August 14, 2020
Navigation preferences across people with a diverse range of disabilities
Researchers at the University of Maryland, Baltimore County (UMBC) and the University of California, Irvine (UCI) have collaborated to create a universal design schema for navigation technologies to better support people with disabilities in getting from place to place. Although studies about assistive technologies and navigation have become more popular in recent years, the researchers argue that current research has been too narrow in its view of people with disabilities. For this study, researchers worked with technology users with a broad and diverse range of disabilities to find similarities and differences in their navigation preferences. They then used those findings to create a schema that can inform the design of future technologies.
The project was led by Maya Gupta, an alumna of UMBC's information systems program and current UCI graduate student in informatics; Ravi Kuber, associate professor of information systems at UMBC; and Stacy Branham, assistant professor of informatics at UCI. The research was accepted by the 2020 Conference on Human Factors in Computing Systems (CHI 2020). Although the conference was cancelled due to COVID-19, the research was published in online conference proceedings and made available as a virtual presentation on May 20. The research was funded by Toyota, as part of the University Mobility Challenge to improve navigation experiences.
The participants in this study had visual, mobility, cognitive, and hearing disabilities, as well as disabilities related to aging.
From the data, the researchers were able to identify main themes within the navigation techniques used by people in this study. They revealed key similarities in preferences across people with different types of disabilities, such as experiencing difficulty navigating in the presence of a large crowd.
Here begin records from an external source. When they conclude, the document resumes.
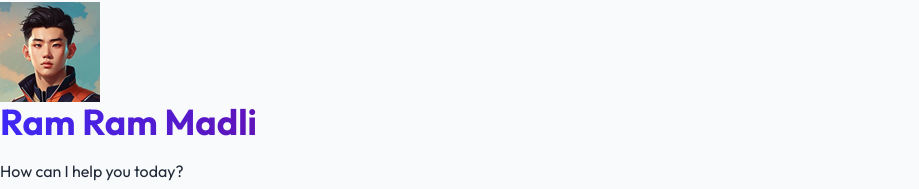
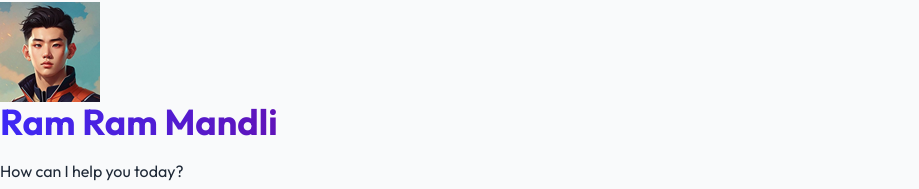
Before and after one commit to JayeshMShinde/gemini-clone, a React (Vite) app: page / in a window 1280 px wide. Shown: the part 152-341 px from the top of the page, without its empty margins (0-919 px from the left). Built offline with nearby package versions, Linux system fonts and the light colour scheme; no server answers; what ldrs would draw is missing.

Commit message:
Update Main.tsx

```diff
--- a/src/components/Main/Main.tsx
+++ b/src/components/Main/Main.tsx
@@ -266,7 +266,7 @@ const WelcomeMessage: React.FC = () => {
   return (
     <div className="mb-16 text-center">
       <h1 className="text-5xl md:text-6xl font-bold text-gray-800 dark:text-gray-100 mb-4">
-        <span className="gradient-text">Ram Ram Madli</span>
+        <span className="gradient-text">Ram Ram Mandli</span>
       </h1>
       <p className="text-4xl md:text-5xl font-semibold text-gray-600 dark:text-gray-300">
         How can I help you today?
```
They also noted key differences in preferences, such as closeness of traffic. For example, people with visual impairments preferred to use the noise of nearby traffic as a means of keeping to a straight path, but it caused distraction and disorientation for others.
Based on the preferences of the study participants, the researchers were able to identify a schema for designers to use in order to think about the user experience for people with a range of abilities. This fits within a relevant trend in technology design: universal usability. Being able to create navigation technologies that are usable for as broad and diverse a population as possible helps to promote accessibility for all users. It also decreases stigma against people with differing abilities.
UMBC Ph.D. student Ali Abdolrahmani, who has assisted in conducting interviews with participants and analyzing the collected data, has a personal interest in expanding technology for people with disabilities, as he identifies as blind. "We greatly believe that understanding common needs of different groups will eventually lead to a more universal design for future technologies towards having more equal life experience in the society," he says. The findings of this research can be used to develop prototypes and systems that better support navigation based on an individual's preferences.